** SUPPLIED MATERIAL follows **

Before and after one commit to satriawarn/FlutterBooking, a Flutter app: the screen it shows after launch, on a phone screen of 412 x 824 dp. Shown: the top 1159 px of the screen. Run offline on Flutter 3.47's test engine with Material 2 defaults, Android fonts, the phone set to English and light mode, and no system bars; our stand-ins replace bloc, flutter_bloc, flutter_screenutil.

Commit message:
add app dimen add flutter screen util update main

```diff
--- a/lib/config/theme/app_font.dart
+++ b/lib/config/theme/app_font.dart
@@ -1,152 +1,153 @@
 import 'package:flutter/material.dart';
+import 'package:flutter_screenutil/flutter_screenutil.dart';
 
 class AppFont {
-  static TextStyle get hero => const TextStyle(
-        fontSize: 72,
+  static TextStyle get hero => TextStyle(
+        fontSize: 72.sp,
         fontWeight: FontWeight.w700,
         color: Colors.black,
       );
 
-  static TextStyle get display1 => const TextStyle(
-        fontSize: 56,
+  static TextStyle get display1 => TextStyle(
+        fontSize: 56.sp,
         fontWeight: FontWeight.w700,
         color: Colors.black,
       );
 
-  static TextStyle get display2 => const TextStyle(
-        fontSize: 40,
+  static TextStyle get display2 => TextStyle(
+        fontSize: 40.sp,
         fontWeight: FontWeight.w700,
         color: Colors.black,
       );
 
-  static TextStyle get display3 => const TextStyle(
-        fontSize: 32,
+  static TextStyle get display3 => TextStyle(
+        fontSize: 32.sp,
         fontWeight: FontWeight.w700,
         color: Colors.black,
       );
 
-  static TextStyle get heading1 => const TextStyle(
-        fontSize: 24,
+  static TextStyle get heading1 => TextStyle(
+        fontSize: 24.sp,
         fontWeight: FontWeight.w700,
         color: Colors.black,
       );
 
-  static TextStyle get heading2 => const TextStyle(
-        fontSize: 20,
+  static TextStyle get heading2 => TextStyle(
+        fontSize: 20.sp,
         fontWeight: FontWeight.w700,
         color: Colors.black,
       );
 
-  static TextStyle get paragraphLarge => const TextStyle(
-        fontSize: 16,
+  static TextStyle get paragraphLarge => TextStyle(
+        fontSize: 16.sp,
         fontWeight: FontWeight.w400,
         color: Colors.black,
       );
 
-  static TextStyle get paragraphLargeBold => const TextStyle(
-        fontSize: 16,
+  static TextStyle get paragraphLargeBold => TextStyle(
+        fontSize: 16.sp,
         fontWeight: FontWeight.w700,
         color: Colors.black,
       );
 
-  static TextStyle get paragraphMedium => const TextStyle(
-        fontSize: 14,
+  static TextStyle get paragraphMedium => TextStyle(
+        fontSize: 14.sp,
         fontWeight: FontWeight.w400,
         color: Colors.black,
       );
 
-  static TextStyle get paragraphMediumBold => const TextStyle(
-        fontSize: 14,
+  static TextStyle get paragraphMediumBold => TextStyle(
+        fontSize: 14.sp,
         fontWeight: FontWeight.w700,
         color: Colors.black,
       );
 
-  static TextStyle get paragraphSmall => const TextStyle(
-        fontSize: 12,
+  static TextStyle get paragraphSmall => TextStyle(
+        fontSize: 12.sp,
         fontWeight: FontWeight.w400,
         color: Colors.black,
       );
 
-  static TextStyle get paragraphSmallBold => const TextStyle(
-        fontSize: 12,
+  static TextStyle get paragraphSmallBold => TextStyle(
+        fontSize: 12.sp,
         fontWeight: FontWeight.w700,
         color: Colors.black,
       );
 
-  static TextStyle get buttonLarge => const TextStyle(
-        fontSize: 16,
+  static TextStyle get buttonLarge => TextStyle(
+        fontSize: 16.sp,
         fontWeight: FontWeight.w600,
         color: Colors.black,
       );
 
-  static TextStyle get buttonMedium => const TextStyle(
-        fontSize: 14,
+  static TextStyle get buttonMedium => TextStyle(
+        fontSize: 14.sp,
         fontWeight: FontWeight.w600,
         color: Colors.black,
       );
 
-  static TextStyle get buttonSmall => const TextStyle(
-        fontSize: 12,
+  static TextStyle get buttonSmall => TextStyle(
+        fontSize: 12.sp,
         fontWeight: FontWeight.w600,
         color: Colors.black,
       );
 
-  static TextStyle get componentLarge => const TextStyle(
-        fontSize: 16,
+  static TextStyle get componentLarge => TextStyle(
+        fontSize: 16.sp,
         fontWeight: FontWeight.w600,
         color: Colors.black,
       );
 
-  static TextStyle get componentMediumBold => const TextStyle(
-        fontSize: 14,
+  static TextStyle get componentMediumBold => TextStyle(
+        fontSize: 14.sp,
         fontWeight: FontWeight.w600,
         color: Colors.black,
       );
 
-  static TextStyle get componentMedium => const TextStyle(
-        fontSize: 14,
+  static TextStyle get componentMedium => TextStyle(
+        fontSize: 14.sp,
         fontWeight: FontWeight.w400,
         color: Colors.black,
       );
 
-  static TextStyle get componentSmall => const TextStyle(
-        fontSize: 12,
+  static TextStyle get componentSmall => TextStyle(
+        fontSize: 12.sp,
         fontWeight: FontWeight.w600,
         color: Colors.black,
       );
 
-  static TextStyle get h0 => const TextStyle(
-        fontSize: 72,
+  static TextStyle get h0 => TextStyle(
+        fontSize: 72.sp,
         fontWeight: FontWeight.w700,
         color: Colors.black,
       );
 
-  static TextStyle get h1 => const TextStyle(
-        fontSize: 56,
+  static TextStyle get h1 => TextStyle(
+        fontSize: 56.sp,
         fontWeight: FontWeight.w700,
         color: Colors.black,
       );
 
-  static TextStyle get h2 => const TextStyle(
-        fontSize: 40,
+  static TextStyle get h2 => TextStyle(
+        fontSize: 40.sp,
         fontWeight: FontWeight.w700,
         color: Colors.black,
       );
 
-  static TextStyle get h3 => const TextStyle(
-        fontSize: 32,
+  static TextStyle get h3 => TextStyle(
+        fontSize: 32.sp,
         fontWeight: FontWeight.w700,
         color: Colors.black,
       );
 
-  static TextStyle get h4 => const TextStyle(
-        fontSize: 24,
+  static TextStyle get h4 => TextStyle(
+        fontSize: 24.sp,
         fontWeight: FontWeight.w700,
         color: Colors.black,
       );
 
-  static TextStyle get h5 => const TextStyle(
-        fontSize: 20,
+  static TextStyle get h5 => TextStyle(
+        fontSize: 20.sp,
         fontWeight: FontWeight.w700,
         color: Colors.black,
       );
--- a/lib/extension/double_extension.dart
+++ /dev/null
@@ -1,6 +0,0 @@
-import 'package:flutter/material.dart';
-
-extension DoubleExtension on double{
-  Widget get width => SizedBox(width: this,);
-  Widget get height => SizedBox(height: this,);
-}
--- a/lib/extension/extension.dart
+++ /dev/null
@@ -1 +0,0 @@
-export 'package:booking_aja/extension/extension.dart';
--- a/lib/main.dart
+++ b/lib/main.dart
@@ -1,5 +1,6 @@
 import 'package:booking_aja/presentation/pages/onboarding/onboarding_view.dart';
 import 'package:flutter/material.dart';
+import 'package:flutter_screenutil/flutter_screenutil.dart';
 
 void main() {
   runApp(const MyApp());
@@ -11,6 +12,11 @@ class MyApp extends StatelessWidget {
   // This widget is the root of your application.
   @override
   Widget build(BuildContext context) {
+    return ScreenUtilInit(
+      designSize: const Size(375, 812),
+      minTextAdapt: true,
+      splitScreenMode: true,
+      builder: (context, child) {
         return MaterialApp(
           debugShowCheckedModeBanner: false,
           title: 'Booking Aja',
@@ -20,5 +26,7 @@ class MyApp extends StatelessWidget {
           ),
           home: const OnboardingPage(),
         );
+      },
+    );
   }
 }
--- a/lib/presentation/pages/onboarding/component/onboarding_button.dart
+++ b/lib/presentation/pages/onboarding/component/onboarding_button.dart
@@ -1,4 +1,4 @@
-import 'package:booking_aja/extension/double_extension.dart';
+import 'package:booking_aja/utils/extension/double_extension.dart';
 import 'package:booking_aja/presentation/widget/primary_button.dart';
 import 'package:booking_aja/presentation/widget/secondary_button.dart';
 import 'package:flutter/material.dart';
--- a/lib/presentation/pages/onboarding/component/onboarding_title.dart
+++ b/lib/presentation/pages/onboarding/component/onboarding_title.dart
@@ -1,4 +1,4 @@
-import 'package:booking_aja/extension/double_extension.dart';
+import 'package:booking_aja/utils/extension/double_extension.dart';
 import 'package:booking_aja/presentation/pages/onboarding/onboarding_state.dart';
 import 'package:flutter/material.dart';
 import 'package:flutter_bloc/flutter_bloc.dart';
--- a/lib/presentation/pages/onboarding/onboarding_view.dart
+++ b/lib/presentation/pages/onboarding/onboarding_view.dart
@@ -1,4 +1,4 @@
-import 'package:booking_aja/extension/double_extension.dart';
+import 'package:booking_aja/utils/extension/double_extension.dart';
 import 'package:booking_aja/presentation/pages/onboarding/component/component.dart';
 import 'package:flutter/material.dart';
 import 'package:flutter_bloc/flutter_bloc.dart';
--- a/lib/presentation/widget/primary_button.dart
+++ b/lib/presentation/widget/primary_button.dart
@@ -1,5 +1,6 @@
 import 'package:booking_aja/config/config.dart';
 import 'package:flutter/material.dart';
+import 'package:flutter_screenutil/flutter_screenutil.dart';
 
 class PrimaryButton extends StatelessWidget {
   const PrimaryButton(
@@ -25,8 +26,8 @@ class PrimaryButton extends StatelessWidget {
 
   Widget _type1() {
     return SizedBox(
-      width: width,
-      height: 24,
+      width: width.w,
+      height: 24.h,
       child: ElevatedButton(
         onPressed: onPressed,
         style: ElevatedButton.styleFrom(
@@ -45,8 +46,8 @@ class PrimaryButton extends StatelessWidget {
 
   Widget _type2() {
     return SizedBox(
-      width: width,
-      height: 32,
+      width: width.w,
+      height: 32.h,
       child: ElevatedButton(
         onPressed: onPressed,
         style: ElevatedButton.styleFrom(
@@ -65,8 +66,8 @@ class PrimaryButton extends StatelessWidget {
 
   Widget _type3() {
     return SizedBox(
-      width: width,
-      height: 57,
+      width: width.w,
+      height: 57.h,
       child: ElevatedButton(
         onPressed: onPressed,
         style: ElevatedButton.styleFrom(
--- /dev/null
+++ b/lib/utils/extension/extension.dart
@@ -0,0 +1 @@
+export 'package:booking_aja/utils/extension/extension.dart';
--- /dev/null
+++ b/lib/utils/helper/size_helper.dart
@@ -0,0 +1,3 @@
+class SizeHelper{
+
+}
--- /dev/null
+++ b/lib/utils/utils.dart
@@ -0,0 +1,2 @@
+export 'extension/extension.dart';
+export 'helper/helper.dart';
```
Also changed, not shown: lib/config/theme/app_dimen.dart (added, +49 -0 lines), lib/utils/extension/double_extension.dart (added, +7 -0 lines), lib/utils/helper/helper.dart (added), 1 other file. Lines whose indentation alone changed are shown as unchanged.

** End of SUPPLIED MATERIAL **
** SUPPLIED MATERIAL follows **

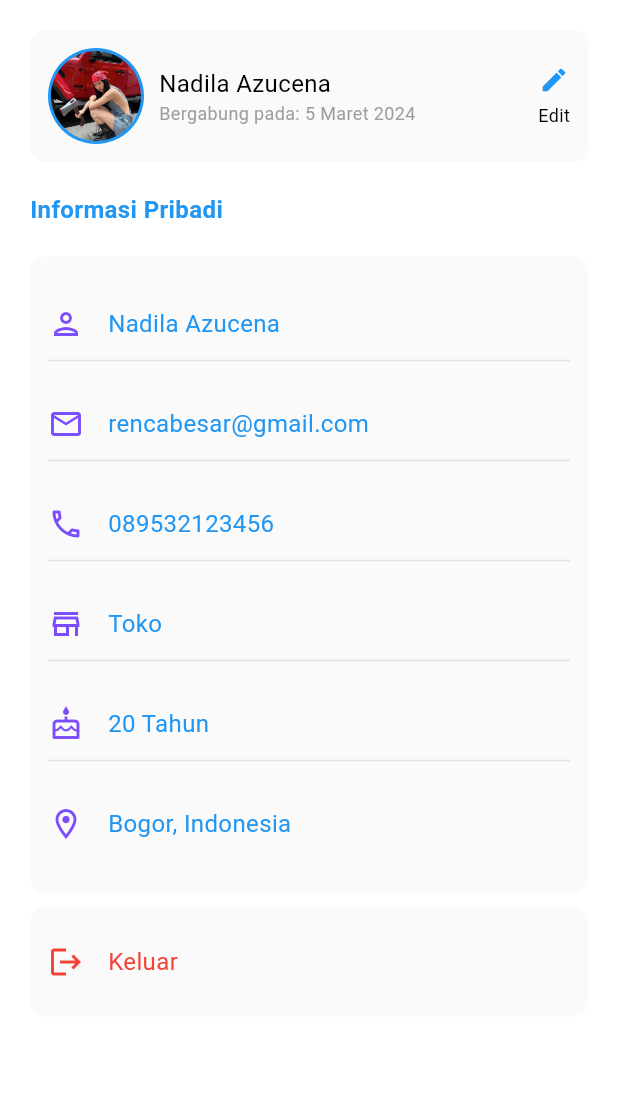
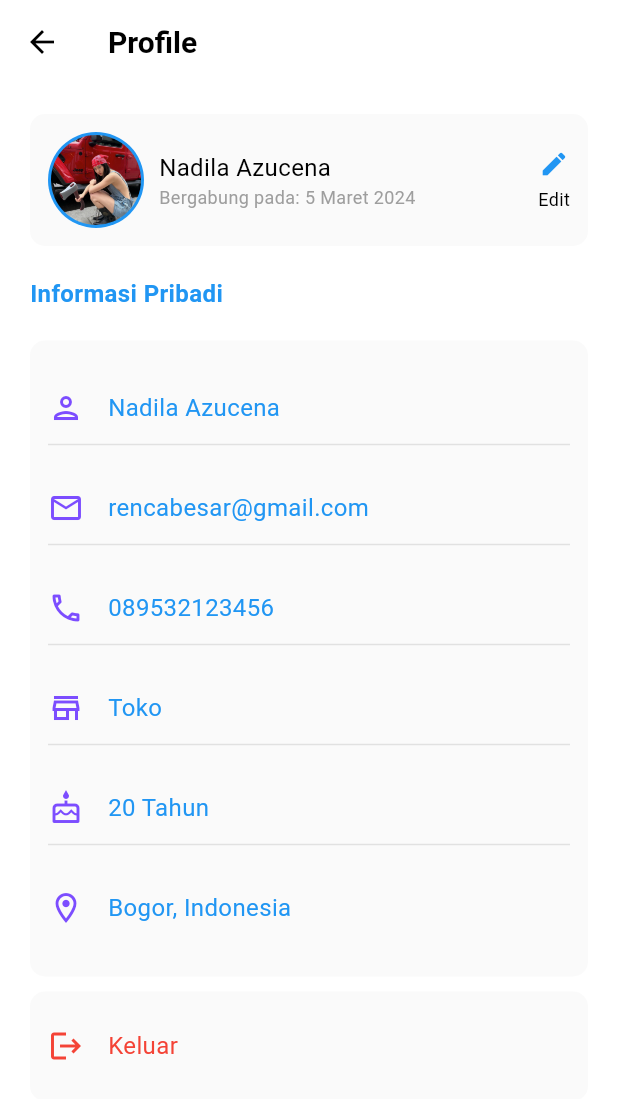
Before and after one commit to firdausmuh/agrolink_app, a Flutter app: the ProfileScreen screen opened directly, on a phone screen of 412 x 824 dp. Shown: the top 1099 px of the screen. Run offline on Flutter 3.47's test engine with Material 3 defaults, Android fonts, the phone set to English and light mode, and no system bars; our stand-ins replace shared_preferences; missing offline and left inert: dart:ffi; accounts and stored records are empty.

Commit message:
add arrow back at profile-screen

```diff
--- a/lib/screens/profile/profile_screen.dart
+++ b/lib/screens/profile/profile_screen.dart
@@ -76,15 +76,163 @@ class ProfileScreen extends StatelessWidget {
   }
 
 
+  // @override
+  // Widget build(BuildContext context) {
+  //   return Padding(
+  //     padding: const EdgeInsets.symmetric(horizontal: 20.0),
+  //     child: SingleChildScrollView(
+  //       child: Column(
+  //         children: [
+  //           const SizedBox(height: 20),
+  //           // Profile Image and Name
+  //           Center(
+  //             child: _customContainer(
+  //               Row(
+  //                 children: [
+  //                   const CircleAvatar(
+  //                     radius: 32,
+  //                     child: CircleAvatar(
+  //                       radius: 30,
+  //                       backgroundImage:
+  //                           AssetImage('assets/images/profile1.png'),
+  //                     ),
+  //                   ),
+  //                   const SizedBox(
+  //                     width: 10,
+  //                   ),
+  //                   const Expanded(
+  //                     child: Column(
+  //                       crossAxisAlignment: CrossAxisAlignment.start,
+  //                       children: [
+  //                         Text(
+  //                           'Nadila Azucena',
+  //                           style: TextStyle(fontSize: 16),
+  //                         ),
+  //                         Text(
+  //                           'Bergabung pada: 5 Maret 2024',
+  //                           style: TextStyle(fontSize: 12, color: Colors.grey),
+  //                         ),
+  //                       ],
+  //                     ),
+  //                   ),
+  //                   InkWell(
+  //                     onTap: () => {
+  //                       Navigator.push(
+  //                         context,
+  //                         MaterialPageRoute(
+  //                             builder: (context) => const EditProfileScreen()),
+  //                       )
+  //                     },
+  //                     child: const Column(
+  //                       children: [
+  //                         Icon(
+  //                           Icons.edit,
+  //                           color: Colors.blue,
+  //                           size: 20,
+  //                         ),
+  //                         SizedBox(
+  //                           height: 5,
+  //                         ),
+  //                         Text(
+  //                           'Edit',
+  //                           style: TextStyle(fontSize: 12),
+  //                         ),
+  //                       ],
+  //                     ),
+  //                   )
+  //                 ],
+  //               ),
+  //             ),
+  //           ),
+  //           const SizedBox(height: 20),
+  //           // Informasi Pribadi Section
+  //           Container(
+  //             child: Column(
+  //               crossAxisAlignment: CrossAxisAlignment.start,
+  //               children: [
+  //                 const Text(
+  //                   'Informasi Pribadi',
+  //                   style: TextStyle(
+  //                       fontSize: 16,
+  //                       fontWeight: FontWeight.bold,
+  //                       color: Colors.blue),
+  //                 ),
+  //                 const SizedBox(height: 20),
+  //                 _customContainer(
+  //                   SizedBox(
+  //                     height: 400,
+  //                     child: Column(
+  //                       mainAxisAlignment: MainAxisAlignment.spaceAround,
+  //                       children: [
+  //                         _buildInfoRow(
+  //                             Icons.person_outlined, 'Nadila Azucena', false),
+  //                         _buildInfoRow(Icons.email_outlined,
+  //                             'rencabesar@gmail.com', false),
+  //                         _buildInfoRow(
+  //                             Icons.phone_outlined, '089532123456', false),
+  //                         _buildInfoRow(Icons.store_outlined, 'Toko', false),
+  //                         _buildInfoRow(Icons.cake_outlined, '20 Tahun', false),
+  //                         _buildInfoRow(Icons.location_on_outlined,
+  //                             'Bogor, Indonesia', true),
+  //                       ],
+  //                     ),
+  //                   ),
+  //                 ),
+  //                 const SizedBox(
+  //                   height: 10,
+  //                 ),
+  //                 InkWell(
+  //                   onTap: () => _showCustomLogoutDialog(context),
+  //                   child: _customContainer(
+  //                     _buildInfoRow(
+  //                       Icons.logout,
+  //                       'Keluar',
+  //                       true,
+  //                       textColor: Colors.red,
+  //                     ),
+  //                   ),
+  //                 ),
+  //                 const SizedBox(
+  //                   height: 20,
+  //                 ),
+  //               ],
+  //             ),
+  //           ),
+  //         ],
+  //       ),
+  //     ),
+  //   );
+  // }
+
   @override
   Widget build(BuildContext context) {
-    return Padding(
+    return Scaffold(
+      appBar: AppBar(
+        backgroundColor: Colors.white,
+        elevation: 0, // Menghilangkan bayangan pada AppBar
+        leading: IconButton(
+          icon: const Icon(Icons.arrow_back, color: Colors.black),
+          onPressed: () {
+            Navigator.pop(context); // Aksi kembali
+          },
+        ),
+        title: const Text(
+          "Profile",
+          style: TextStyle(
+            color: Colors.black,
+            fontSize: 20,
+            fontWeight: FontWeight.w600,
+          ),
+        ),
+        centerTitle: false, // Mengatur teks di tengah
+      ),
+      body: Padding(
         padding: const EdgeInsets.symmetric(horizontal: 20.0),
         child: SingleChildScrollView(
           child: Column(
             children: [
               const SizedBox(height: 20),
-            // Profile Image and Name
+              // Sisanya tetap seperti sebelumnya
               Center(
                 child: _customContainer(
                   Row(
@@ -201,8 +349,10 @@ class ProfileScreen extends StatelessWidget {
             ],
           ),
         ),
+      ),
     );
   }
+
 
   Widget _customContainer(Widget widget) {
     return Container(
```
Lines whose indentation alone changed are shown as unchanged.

** End of SUPPLIED MATERIAL **

GOAL OF THE EXERCISE:
Looking at the records, report the number of lines that hold the string "PrimaryButton", with no other text.

COMPLETED EXERCISE:
5